In other words, the entire structure of the video game experience crumbles once you have the option to save wherever you want—and this is just as true for action games as it is for a platformer like Super Meat Boy. Are you facing a tricky combination of five enemies? The developers might want to you figure out exactly the right way to approach the situation—which enemy to focus on first, which places to hide while you reload—but there's really no need. You can kill one bad guy, save, kill another, save, and so on. You don't need solid tactics if you can load every time a twitch places the cursor in the wrong place.
It's especially bad during boss fights. There's really no need to improve—just shoot, save, shoot, save, and load when you take damage. The entire art of memorizing patterns and refining one's strategy is completely lost.
Quicksaving is horrible for flow as well. Whereas autosaving happens in the background and doesn’t disrupt the game, quicksaving punctuates the experience with frequent hunts for the save key.
It’s true that quicksaving doesn’t need to destroy the gaming experience—we could make up our own rules about when it’s okay to quicksave and stick to them. But given a quicksave option, most of us end up saving constantly, even if we realize we're sucking the fun out of the game. It’s human nature: We don't like to blame ourselves when we die—if we're having trouble, it's the game's fault, and saving more often just compensates for this supposed shortcoming.

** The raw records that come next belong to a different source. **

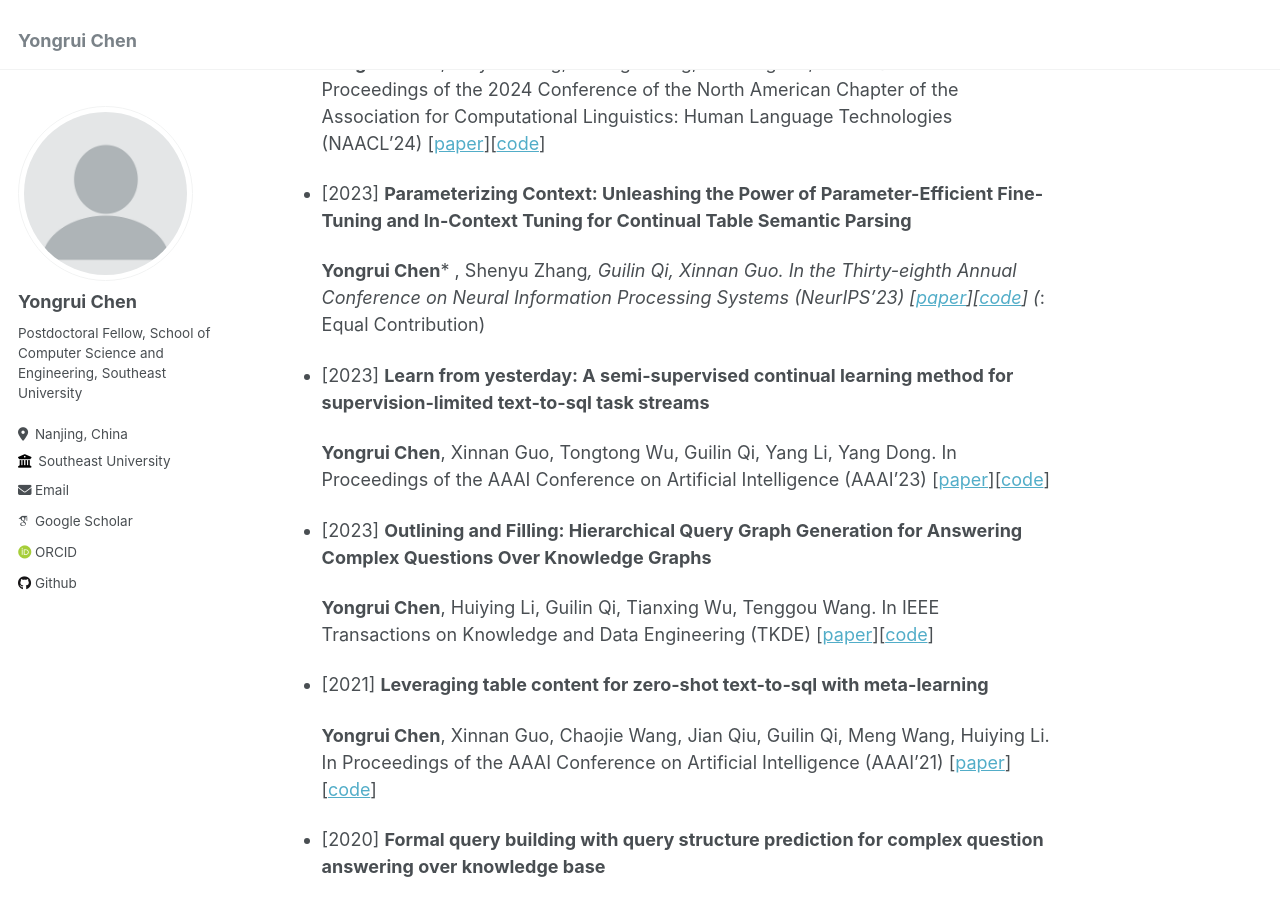
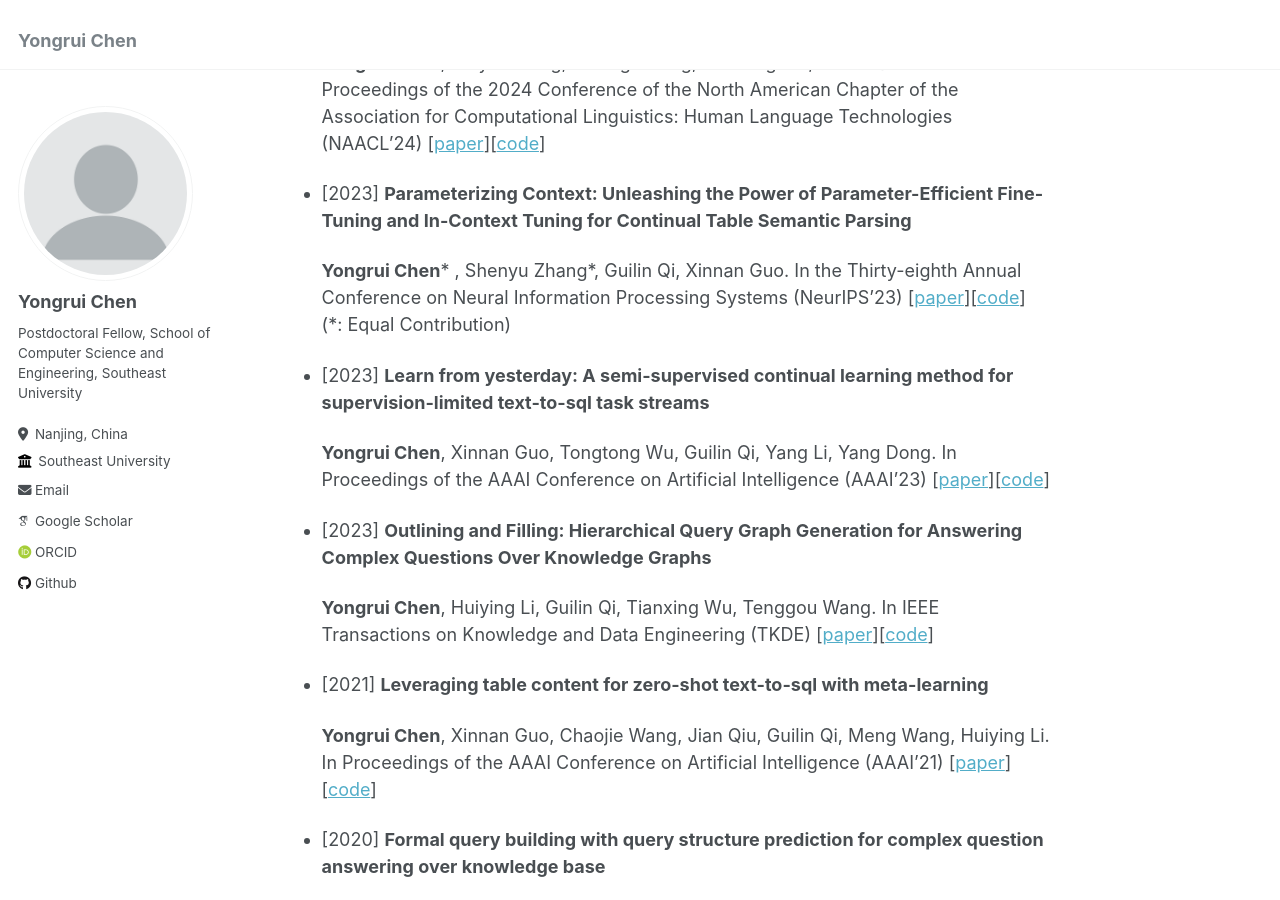
Before and after one commit to Bahuia/bahuia.github.io, a Jekyll site: the page built from _pages/about.md, in a window 1280 px wide and 900 px high, scrolled down 619 px. Built offline with Jekyll 4.4.1, drawn with Linux system fonts in a browser that asks for light colours; some web fonts are replaced.

Commit message:
20240721

```diff
--- a/_pages/about.md
+++ b/_pages/about.md
@@ -25,8 +25,8 @@ Publications
 
 * [2023] **Parameterizing Context: Unleashing the Power of Parameter-Efficient Fine-Tuning and In-Context Tuning for Continual Table Semantic Parsing**
 
-    **Yongrui Chen*** , Shenyu Zhang*, Guilin Qi, Xinnan Guo.
-    In the Thirty-eighth Annual Conference on Neural Information Processing Systems (NeurIPS'23) [[paper](https://proceedings.neurips.cc/paper_files/paper/2023/file/398b00a05b847ac65eb98c8e5e865fe8-Paper-Conference.pdf)][[code](https://github.com/Bahuia/C3)] (*: Equal Contribution)
+    **Yongrui Chen**\* , Shenyu Zhang\*, Guilin Qi, Xinnan Guo.
+    In the Thirty-eighth Annual Conference on Neural Information Processing Systems (NeurIPS'23) [[paper](https://proceedings.neurips.cc/paper_files/paper/2023/file/398b00a05b847ac65eb98c8e5e865fe8-Paper-Conference.pdf)][[code](https://github.com/Bahuia/C3)] (\*: Equal Contribution)
 
 * [2023] **Learn from yesterday: A semi-supervised continual learning method for supervision-limited text-to-sql task streams**
 
```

And who's to say we're placing the save points too close together when the developers didn't bother to include save points at all? Some instruction manuals even encourage players to "save frequently."
To be fair, quicksaving has its place in some other genres. For example, in a strategy game, every decision you make might take a long time to play out—it might be a half-hour before you realize you failed and return to your last save state.
But in action games, where split-second reactions matter, quicksaving does nothing but encourage abuse and sloppy play. PC developers are absolutely right to abandon it.
Date: February 14, 2013